When Does Brain Motion Interfere with the Accuracy of Stereotactic Radiosurgery? Investigation of Brain Motion in the Presence of Stereotactic Frame.

Dee H. Wu1, Jesse Hatfield1, Jignesh Modi1, Genu Mathew1

1Radiological Sciences, University of Oklahoma Health Sciences Center, Oklahoma City, OK, United States

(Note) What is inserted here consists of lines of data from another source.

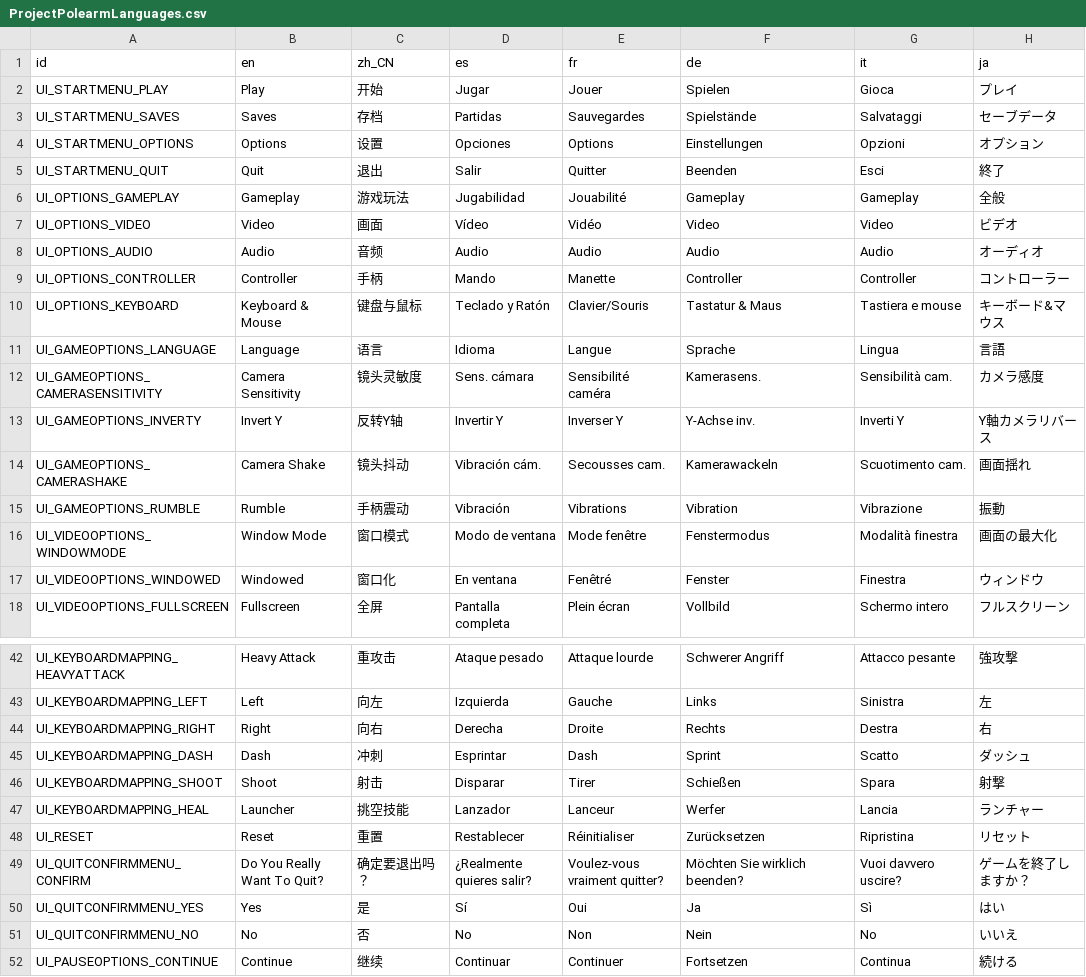
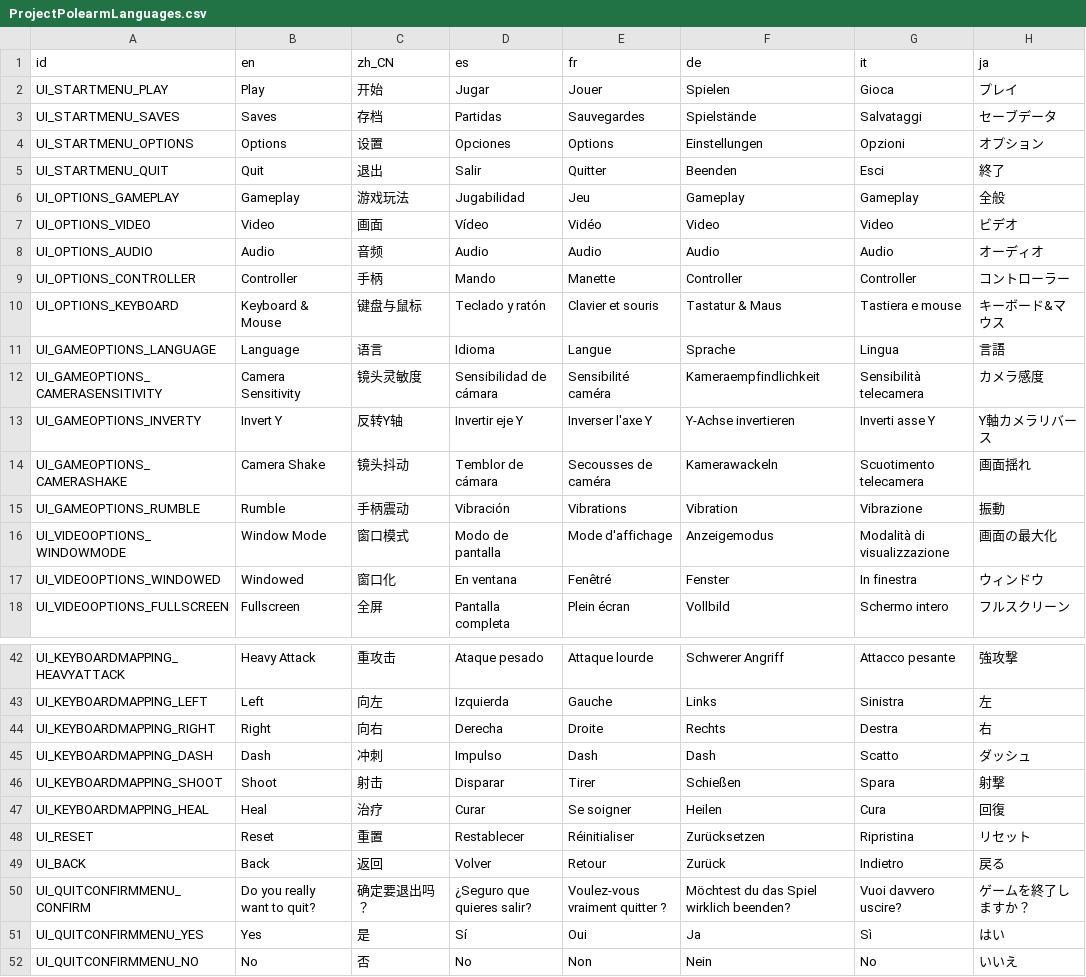
Before and after one commit to Divine-Comedy-Studios/Project-Polearm, a CSV file: Interfaces/Language/ProjectPolearmLanguages.csv, drawn as a sheet; only a part is shown, gaps mark what is left out; the shorter side is filled out with more unchanged rows; the diff covers the shown part only.

Commit message:
ui fixes: language, slider, backbutton

```diff
--- a/Interfaces/Language/ProjectPolearmLanguages.csv
+++ b/Interfaces/Language/ProjectPolearmLanguages.csv
@@ -5,3 +5,3 @@ UI_STARTMENU_OPTIONS,Options,设置,Opciones,Options,Einstellungen,Opzioni,オ
 UI_STARTMENU_QUIT,Quit,退出,Salir,Quitter,Beenden,Esci,終了
-UI_OPTIONS_GAMEPLAY,Gameplay,游戏玩法,Jugabilidad,Jouabilité,Gameplay,Gameplay,全般
+UI_OPTIONS_GAMEPLAY,Gameplay,游戏玩法,Jugabilidad,Jeu,Gameplay,Gameplay,全般
 UI_OPTIONS_VIDEO,Video,画面,Vídeo,Vidéo,Video,Video,ビデオ
@@ -9,10 +9,10 @@ UI_OPTIONS_AUDIO,Audio,音频,Audio,Audio,Audio,Audio,オーディオ
 UI_OPTIONS_CONTROLLER,Controller,手柄,Mando,Manette,Controller,Controller,コントローラー
-UI_OPTIONS_KEYBOARD,Keyboard & Mouse,键盘与鼠标,Teclado y Ratón,Clavier/Souris,Tastatur & Maus,Tastiera e mouse,キーボード&マウス
+UI_OPTIONS_KEYBOARD,Keyboard & Mouse,键盘与鼠标,Teclado y ratón,Clavier et souris,Tastatur & Maus,Tastiera e mouse,キーボード&マウス
 UI_GAMEOPTIONS_LANGUAGE,Language,语言,Idioma,Langue,Sprache,Lingua,言語
-UI_GAMEOPTIONS_CAMERASENSITIVITY,Camera Sensitivity,镜头灵敏度,Sens. cámara,Sensibilité caméra,Kamerasens.,Sensibilità cam.,カメラ感度
-UI_GAMEOPTIONS_INVERTY,Invert Y,反转Y轴,Invertir Y,Inverser Y,Y-Achse inv.,Inverti Y,Y軸カメラリバース
-UI_GAMEOPTIONS_CAMERASHAKE,Camera Shake,镜头抖动,Vibración cám.,Secousses cam.,Kamerawackeln,Scuotimento cam.,画面揺れ
+UI_GAMEOPTIONS_CAMERASENSITIVITY,Camera Sensitivity,镜头灵敏度,Sensibilidad de cámara,Sensibilité caméra,Kameraempfindlichkeit,Sensibilità telecamera,カメラ感度
+UI_GAMEOPTIONS_INVERTY,Invert Y,反转Y轴,Invertir eje Y,Inverser l'axe Y,Y-Achse invertieren,Inverti asse Y,Y軸カメラリバース
+UI_GAMEOPTIONS_CAMERASHAKE,Camera Shake,镜头抖动,Temblor de cámara,Secousses de caméra,Kamerawackeln,Scuotimento telecamera,画面揺れ
 UI_GAMEOPTIONS_RUMBLE,Rumble,手柄震动,Vibración,Vibrations,Vibration,Vibrazione,振動
-UI_VIDEOOPTIONS_WINDOWMODE,Window Mode,窗口模式,Modo de ventana,Mode fenêtre,Fenstermodus,Modalità finestra,画面の最大化
-UI_VIDEOOPTIONS_WINDOWED,Windowed,窗口化,En ventana,Fenêtré,Fenster,Finestra,ウィンドウ
+UI_VIDEOOPTIONS_WINDOWMODE,Window Mode,窗口模式,Modo de pantalla,Mode d'affichage,Anzeigemodus,Modalità di visualizzazione,画面の最大化
+UI_VIDEOOPTIONS_WINDOWED,Windowed,窗口化,En ventana,Fenêtré,Fenster,In finestra,ウィンドウ
 UI_VIDEOOPTIONS_FULLSCREEN,Fullscreen,全屏,Pantalla completa,Plein écran,Vollbild,Schermo intero,フルスクリーン
@@ -44,7 +44,8 @@ UI_KEYBOARDMAPPING_LEFT,Left,向左,Izquierda,Gauche,Links,Sinistra,左
 UI_KEYBOARDMAPPING_RIGHT,Right,向右,Derecha,Droite,Rechts,Destra,右
-UI_KEYBOARDMAPPING_DASH,Dash,冲刺,Esprintar,Dash,Sprint,Scatto,ダッシュ
+UI_KEYBOARDMAPPING_DASH,Dash,冲刺,Impulso,Dash,Dash,Scatto,ダッシュ
 UI_KEYBOARDMAPPING_SHOOT,Shoot,射击,Disparar,Tirer,Schießen,Spara,射撃
-UI_KEYBOARDMAPPING_HEAL,Launcher,挑空技能,Lanzador,Lanceur,Werfer,Lancia,ランチャー
+UI_KEYBOARDMAPPING_HEAL,Heal,治疗,Curar,Se soigner,Heilen,Cura,回復
 UI_RESET,Reset,重置,Restablecer,Réinitialiser,Zurücksetzen,Ripristina,リセット
-UI_QUITCONFIRMMENU_CONFIRM,Do You Really Want To Quit?,确定要退出吗？,¿Realmente quieres salir?,Voulez-vous vraiment quitter?,Möchten Sie wirklich beenden?,Vuoi davvero uscire?,ゲームを終了しますか？
+UI_BACK,Back,返回,Volver,Retour,Zurück,Indietro,戻る
+UI_QUITCONFIRMMENU_CONFIRM,Do you really want to quit?,确定要退出吗？,¿Seguro que quieres salir?,Voulez-vous vraiment quitter ?,Möchtest du das Spiel wirklich beenden?,Vuoi davvero uscire?,ゲームを終了しますか？
 UI_QUITCONFIRMMENU_YES,Yes,是,Sí,Oui,Ja,Sì,はい
```
Also changed, not shown: 12 edited cells elsewhere in this file, 12 other files.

The aim of stereotactic radiosurgery is to provide accurate placement of radiation localized to targeted diseased tissues while minimizing placement of large doses of radiation into sensitive normal tissues (such as motor strip, brain stem, internal capsule, optic nerve, and other major nerve bundles). It is well known that the brain moves during the cardiac cycle in which the action of pulsatile blood flow produces brain expansion and contraction. Such movement provides a potential conflict with the objective of providing millimeter to submillimeter localization accuracy of radiation treatment. This has led to recommendations for the use of electronic gating of radiosurgery placement. While brain motion was extensively studied in the early 1990s(1, 2), and has been a source of debate for more recent studies for the degree of head fixation required for patients for presurgical planning with fMRI (3). Such brain motion has been cited to be on the order of 0.5 mm for controlled studies over a short period of time (minutes), to 1-3 millimeters over the course of an fMRI experiment when standard to minimal head fixation is used (4). None of these studies were performed with such stringent fixation as that provided during radiotherapy. The frames such that include head fixation with the insertion of metal pins attached to the patient skull with metallic frames.